## Notes of Emmanuel Breuillard’s second Oxford lecture 21-03-2017

Approximate groups, II

1. Expansion in Cayley graphs

Solvable groups cannot lead to expanders. On the other hand, simple groups do.

Theorem 1 (Kassabov-Lubotsky-Nikolov) There is a ${k>0}$ and a ${\epsilon>0}$ such that every finite simple group has a generating set of size ${\leq k}$ that makes the collection of corresponding Cayley graphs an expander.

In fact, Suzuki groups were excluded from the theorem, until Breuillard-Green-Tao filled in this case.

Theorem 2 (Breuillard-Green-Guralnick-Tao) There exists ${\epsilon=\epsilon(r)}$ with the following significance. Let ${G}$ be a finite simple group of Lie type and of rank ${r}$. With at most ${|G|^{2-\epsilon}}$ exceptions, pairs of elements of ${G}$ produce Cayley graphs that constitute an ${\epsilon}$-expander.

We conjecture that there should be no exception provided more generators should be allowed (with ${\epsilon=\epsilon(r,k)}$).

1.1. Superstrong approximation

The following improves on the classical Weisfeiler-Matthew-Vaserstein theorem. It results from the efforts of many people.

Theorem 3 Let ${G}$ be a simply connected semisimple algebraic group over ${{\mathbb Q}}$. If ${S}$ generates a Zariski dense subgroup of ${G({\mathbb Q})}$, then ${S\mod p}$ generates ${G({\mathbb Z}/p{\mathbb Z})}$ and the associated Cayley graphs form an expander, as prime ${p}$ tends to infinity.

We expect this to generalize from ${p}$ prime to ${n}$ integer prime to some ${n_0}$.

See Salehi-Golsefidy’s talk on friday.

2. The Bourgain-Gamburd method

1. Initial stage (${n\leq c\log|G|}$): exponential non-concentration on proper subgroups.
2. Middle stage (${c\log|G|\leq n\leq C\log|G|}$): ${\ell^2}$-flattening lemma. Convolution quantitatively decreases measure.
3. Final stage (${n\geq C\log|G|}$): quasirandomness.

The middle stage involves approximate groups. It is similar to Balog-Gowers-Szemeredi’s theorem.

3. Classification of approximate groups of ${G(q)}$

Every approximate group is either

1. bounded,
2. very large.

Equivalently, subset grow under tripling (Product Theorem).

Conjecturally, the theorem should extend to other linear groups in the following form: if ${A}$ generates an approximate subgroup, then there exist subgroups ${N}$ and ${H}$ normalized by ${A}$, such that

1. ${N\subset A\cdots A}$,
2. ${H/N}$ is nilpotent,
3. ${A}$ is contained in finitely many cosets of ${H}$.

3.1. Consequences

Diameter bound: partial results on Babai’s conjecture.

There are non-trivial approximate subgroups.

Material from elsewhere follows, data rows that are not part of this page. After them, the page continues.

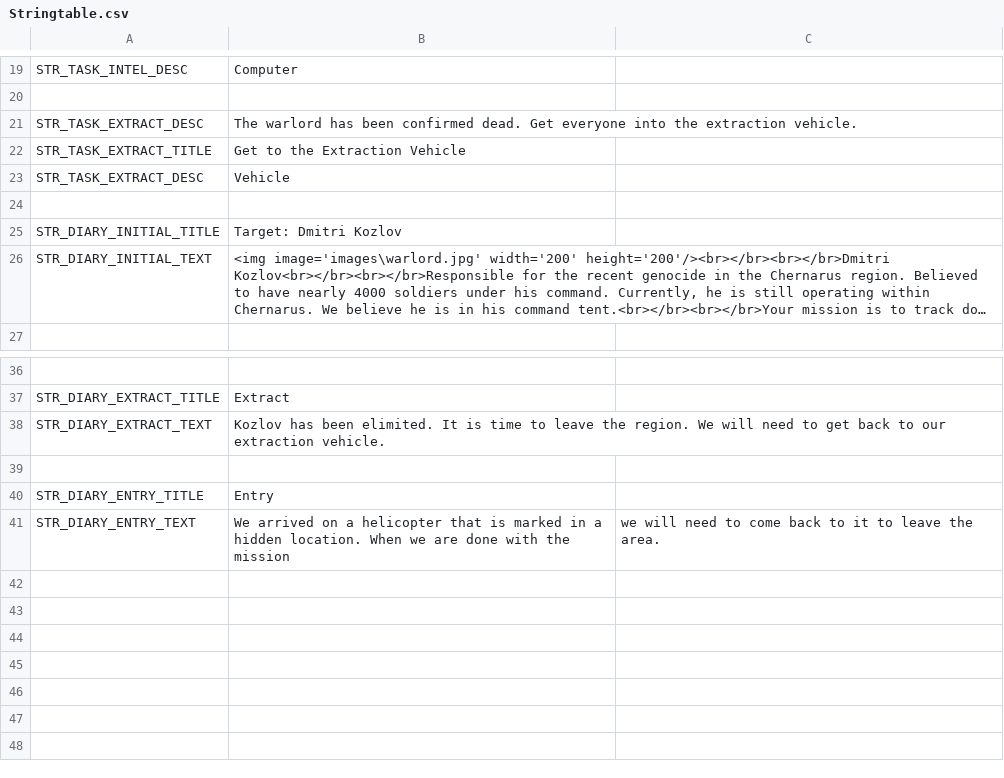
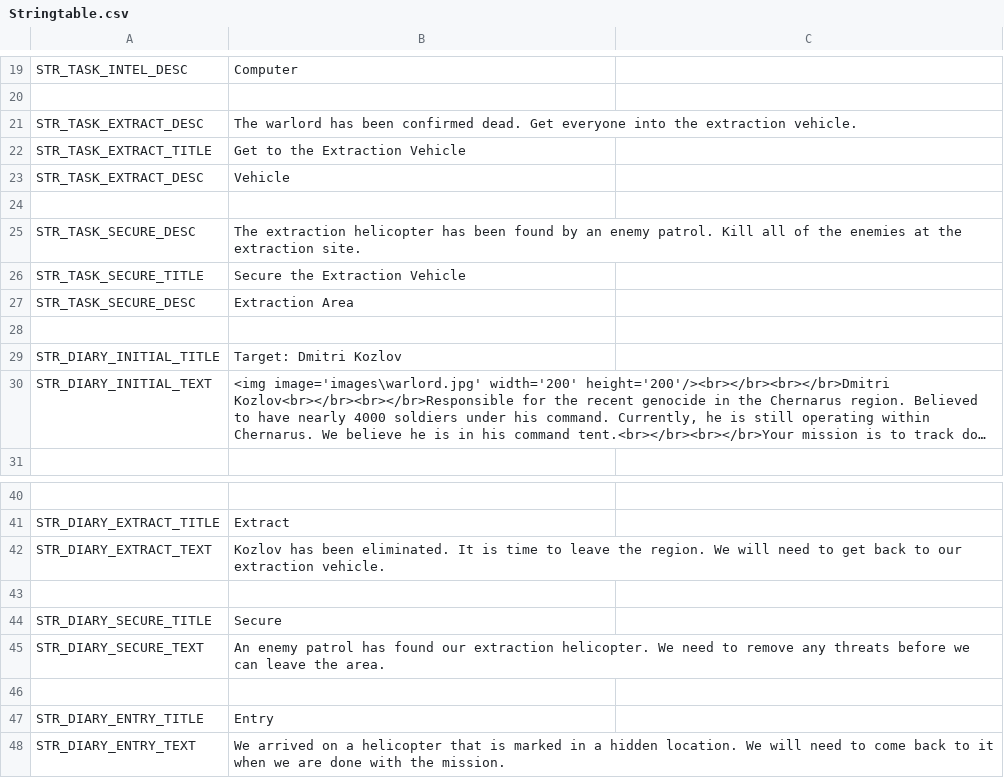
Before and after one commit to maxoakes/arma3-missions, a CSV file: manhunt.chernarus/Stringtable.csv, drawn as a sheet; only a part is shown, gaps mark what is left out; long unchanged cells end in …; addresses are those after the commit; the diff names each change by its address in the sheet, - before the commit and + after, or states it on an @@ line.

```diff
--- a/manhunt.chernarus/Stringtable.csv
+++ b/manhunt.chernarus/Stringtable.csv
+row 25: STR_TASK_SECURE_DESC | The extraction helicopter has been found by an enemy patrol. Kill all of the enemies at the extraction site.
+row 26: STR_TASK_SECURE_TITLE | Secure the Extraction Vehicle
+row 27: STR_TASK_SECURE_DESC | Extraction Area
+row 28: (empty)
-B42: …has been elimited. It is…
+B42: …has been eliminated. It is…
+row 43: (empty)
+row 44: STR_DIARY_SECURE_TITLE | Secure
+row 45: STR_DIARY_SECURE_TEXT | An enemy patrol has found our extraction helicopter. We need to remove any threats before we can leave the area.
-B48: …hidden location. When we are done with the mission
+B48: …hidden location. We will need to come back to it when we are done with the mission.
-C48: we will need to come back to it to leave the area.
+C48: (empty)
```
Also changed, not shown: 22 other files.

For instance (Pyber), inside ${\mathfrak{S}_n}$, take ${A=H\cup \{\sigma^{\pm 2}\}}$, where ${\sigma}$ is a long cycle and ${H}$ is generated by ${n/2}$ transpositions with disjoint supports.

Question. Is every approximate subgroup of ${\mathfrak{S}_n}$ close to an approximate subgroup of a proper subgroup?

5. Proof of Product Theorem

It relies on the determnation of subgroups of ${G(q)}$. Done by Weisfeiler, but it is a different argument, due to Larsen-Pink, which helps us. They prove a non-concentration estimate, in terms of size of intersection of subgroup with algebraic subvarieties of ${Gl_n(q)}$.

Hrushovski found an approximate group version of Larsen-Pink’s theorem.